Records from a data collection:

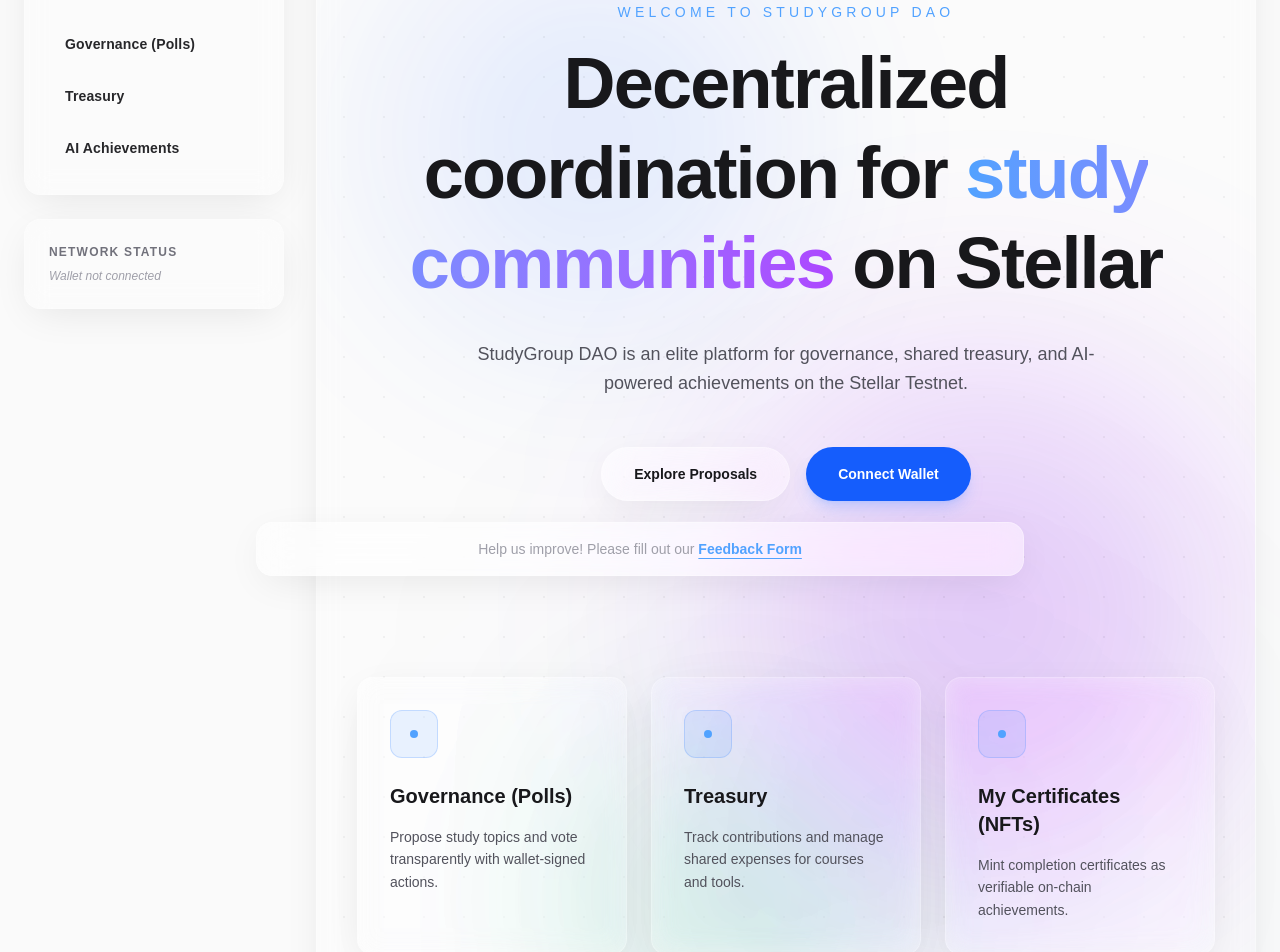
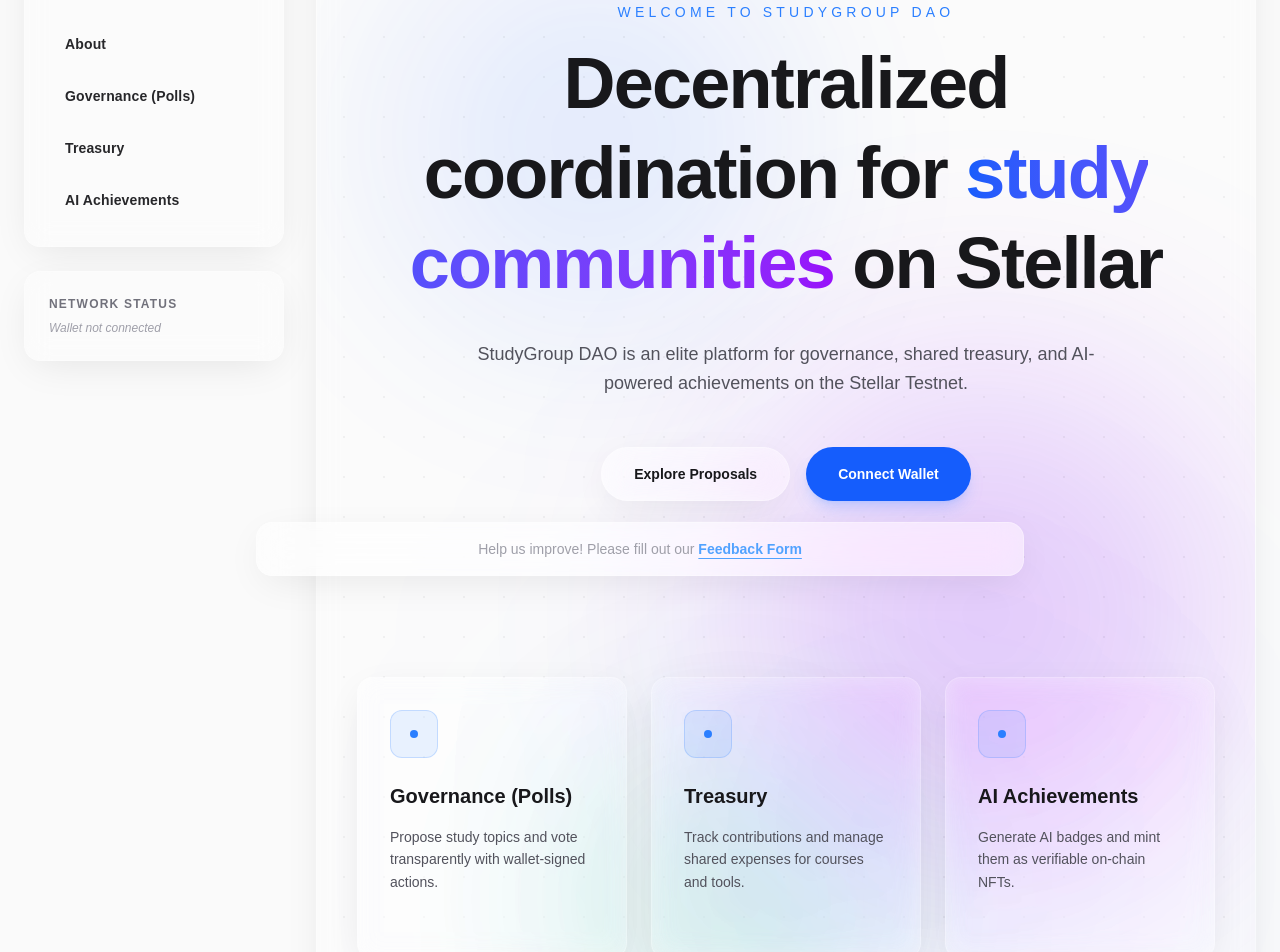
Before and after one commit to jorgesoares2997/stellar-blue-belt, a Next.js app: page / in a window 1280 px wide. Shown: the part 200-1152 px from the top of the page. Built offline with nearby package versions, Linux system fonts and the light colour scheme.

Commit message:
feature: adding about area based on user ingrid feedback

```diff
--- a/app/page.tsx
+++ b/app/page.tsx
@@ -1,12 +1,55 @@
 "use client";
 
-import { motion, useScroll, useTransform } from "framer-motion";
+import { useState } from "react";
+import { motion, useScroll, useTransform, AnimatePresence } from "framer-motion";
 import { LiquidBackground } from "@/components/ui/liquid-background";
 
 export default function Home() {
   const { scrollY } = useScroll();
   const heroY = useTransform(scrollY, [0, 500], [0, 150]);
   const heroOpacity = useTransform(scrollY, [0, 300], [1, 0]);
+
+  const [selectedFeature, setSelectedFeature] = useState<{
+    title: string;
+    description: string;
+    steps: string[];
+  } | null>(null);
+
+  const features = [
+    {
+      title: "Governance (Polls)",
+      description: "Propose study topics and vote transparently with wallet-signed actions.",
+      delay: 0.5,
+      steps: [
+        "Connect your Freighter wallet to the Stellar Testnet.",
+        "Navigate to the Governance module from the sidebar.",
+        "Select an active proposal for the next study topic.",
+        "Sign the transaction to cast your on-chain vote."
+      ]
+    },
+    {
+      title: "Treasury",
+      description: "Track contributions and manage shared expenses for courses and tools.",
+      delay: 0.6,
+      steps: [
+        "Connect your Freighter wallet to the Stellar Testnet.",
+        "Open the Treasury module to view the current DAO balance.",
+        "Enter the amount of XLM you wish to contribute.",
+        "Sign the transaction to send funds to the smart contract pool."
+      ]
+    },
+    {
+      title: "AI Achievements",
+      description: "Generate AI badges and mint them as verifiable on-chain NFTs.",
+      delay: 0.7,
+      steps: [
+        "Complete a required study module or DAO milestone.",
+        "Navigate to the AI Achievements section.",
+        "Click to generate a unique Gemini AI badge.",
+        "Mint your new AI badge as a verifiable NFT on Stellar."
+      ]
+    }
+  ];
 
   return (
     <div className="relative min-h-[150vh] space-y-24 pb-24">
@@ -21,7 +64,7 @@
           initial={{ opacity: 0, y: 20 }}
           animate={{ opacity: 1, y: 0 }}
           transition={{ duration: 0.6 }}
-          className="mb-4 text-sm font-medium uppercase tracking-[0.3em] text-blue-400"
+          className="mb-4 text-sm font-medium uppercase tracking-[0.3em] text-blue-500 dark:text-blue-400"
         >
           Welcome to StudyGroup DAO
         </motion.p>
@@ -31,7 +74,7 @@
           transition={{ duration: 0.8, delay: 0.1 }}
           className="max-w-4xl text-5xl font-bold tracking-tight text-zinc-900 dark:text-white md:text-7xl leading-tight"
         >
-          Decentralized coordination for <span className="text-transparent bg-clip-text bg-gradient-to-r from-blue-400 to-purple-500">study communities</span> on Stellar
+          Decentralized coordination for <span className="text-transparent bg-clip-text bg-gradient-to-r from-blue-600 to-purple-600 dark:from-blue-400 dark:to-purple-500">study communities</span> on Stellar
         </motion.h1>
         <motion.p
           initial={{ opacity: 0, y: 30 }}
@@ -49,7 +92,7 @@
           transition={{ duration: 0.5, delay: 0.4 }}
           className="mt-12 flex gap-4"
         >
-          <button className="hoverable glass px-8 py-4 rounded-full text-sm font-semibold hover:bg-black/5 dark:hover:bg-white/10 transition-all active:scale-95">
+          <button className="hoverable glass px-8 py-4 rounded-full text-sm font-semibold text-zinc-900 dark:text-white hover:bg-black/5 dark:hover:bg-white/10 transition-all active:scale-95">
             Explore Proposals
           </button>
           <button className="hoverable bg-blue-600 px-8 py-4 rounded-full text-sm font-semibold text-white hover:bg-blue-500 transition-all shadow-lg shadow-blue-500/20 active:scale-95">
@@ -59,47 +102,88 @@
       </motion.section>
 
       {/* Features Grid */}
-      <section className="grid gap-6 md:grid-cols-3">
-        {[
-          {
-            title: "Governance (Polls)",
-            description: "Propose study topics and vote transparently with wallet-signed actions.",
-            delay: 0.5
-          },
-          {
-            title: "Treasury",
-            description: "Track contributions and manage shared expenses for courses and tools.",
-            delay: 0.6
-          },
-          {
-            title: "My Certificates (NFTs)",
-            description: "Mint completion certificates as verifiable on-chain achievements.",
-            delay: 0.7
-          }
-        ].map((feature, i) => (
+      <section id="about" className="grid gap-6 md:grid-cols-3 scroll-mt-32">
+        {features.map((feature, i) => (
           <motion.article
             key={i}
+            onClick={() => setSelectedFeature(feature)}
             initial={{ opacity: 0, y: 40 }}
             whileInView={{ opacity: 1, y: 0 }}
             viewport={{ once: true }}
             transition={{ duration: 0.8, delay: feature.delay }}
-            className="hoverable glass-card group rounded-2xl p-8 hover:glass-card-hover"
+            className="hoverable glass-card group rounded-2xl p-8 hover:glass-card-hover cursor-pointer"
           >
             <div className="mb-6 h-12 w-12 rounded-xl bg-blue-500/10 flex items-center justify-center border border-blue-500/20 group-hover:bg-blue-500/20 transition-colors">
-              <div className="h-2 w-2 rounded-full bg-blue-400" />
+              <div className="h-2 w-2 rounded-full bg-blue-500 dark:bg-blue-400" />
             </div>
             <h2 className="mb-4 text-xl font-semibold text-zinc-900 dark:text-white">{feature.title}</h2>
             <p className="text-zinc-600 dark:text-zinc-400 leading-relaxed text-sm">
               {feature.description}
             </p>
+            <p className="mt-4 text-xs font-semibold text-blue-600 dark:text-blue-400 opacity-0 transition-opacity group-hover:opacity-100">
+              Click to learn more &rarr;
+            </p>
           </motion.article>
         ))}
       </section>
 
+      {/* Feature Details Modal */}
+      <AnimatePresence>
+        {selectedFeature && (
+          <motion.div
+            initial={{ opacity: 0 }}
+            animate={{ opacity: 1 }}
+            exit={{ opacity: 0 }}
+            className="fixed inset-0 z-50 flex items-center justify-center bg-white/60 dark:bg-black/60 p-6 backdrop-blur-md"
+            onClick={() => setSelectedFeature(null)}
+          >
+            <motion.div
+              onClick={(e) => e.stopPropagation()}
+              initial={{ opacity: 0, scale: 0.9, y: 20 }}
+              animate={{ opacity: 1, scale: 1, y: 0 }}
+              exit={{ opacity: 0, scale: 0.9, y: 20 }}
+              className="relative w-full max-w-md overflow-hidden rounded-3xl glass p-8 shadow-2xl"
+            >
+              <h2 className="text-2xl font-bold text-zinc-900 dark:text-white mb-2">
+                {selectedFeature.title}
+              </h2>
+              <p className="text-sm text-zinc-600 dark:text-zinc-400 mb-8 leading-relaxed">
+                {selectedFeature.description}
+              </p>
+
+              <div className="space-y-6">
+                <h3 className="text-xs font-bold uppercase tracking-widest text-blue-600 dark:text-blue-400">
+                  How it works
+                </h3>
+                <ul className="space-y-4">
+                  {selectedFeature.steps.map((step, idx) => (
+                    <li key={idx} className="flex gap-4 items-start">
+                      <div className="flex h-6 w-6 shrink-0 items-center justify-center rounded-full bg-blue-500/10 dark:bg-blue-500/20 text-xs font-bold text-blue-600 dark:text-blue-400">
+                        {idx + 1}
+                      </div>
+                      <p className="text-sm text-zinc-700 dark:text-zinc-300 leading-relaxed pt-0.5">
+                        {step}
+                      </p>
+                    </li>
+                  ))}
+                </ul>
+              </div>
+
+              <button
+                onClick={() => setSelectedFeature(null)}
+                className="hoverable mt-10 w-full rounded-xl bg-zinc-900 dark:bg-white px-6 py-4 text-sm font-bold text-white dark:text-black shadow-lg transition-all hover:bg-zinc-800 dark:hover:bg-zinc-200 active:scale-95"
+              >
+                Got it
+              </button>
+            </motion.div>
+          </motion.div>
+        )}
+      </AnimatePresence>
+
       {/* Decorative Parallax Element */}
       <motion.div
         style={{ y: useTransform(scrollY, [500, 1500], [0, -100]) }}
-        className="absolute right-0 top-[600px] -z-10 h-[600px] w-[600px] rounded-full bg-blue-900/5 blur-[150px]"
+        className="absolute right-0 top-[600px] -z-10 h-[600px] w-[600px] rounded-full bg-blue-600/5 dark:bg-blue-900/10 blur-[150px]"
       />
     </div>
   );
--- a/components/app-shell.tsx
+++ b/components/app-shell.tsx
@@ -7,6 +7,7 @@
 
 const navItems = [
   { label: "Dashboard", href: "/" },
+  { label: "About", href: "/#about" },
   { label: "Governance (Polls)", href: "/governance" },
   { label: "Treasury", href: "/treasury" },
   { label: "AI Achievements", href: "/achievements" },
```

→ Exercise directions
All lines in the records that contain "initial" are to be copied and returned.

→ Exercise response
           initial={{ opacity: 0, y: 20 }}
           initial={{ opacity: 0, y: 30 }}
             initial={{ opacity: 0, y: 40 }}
+            initial={{ opacity: 0 }}
+              initial={{ opacity: 0, scale: 0.9, y: 20 }}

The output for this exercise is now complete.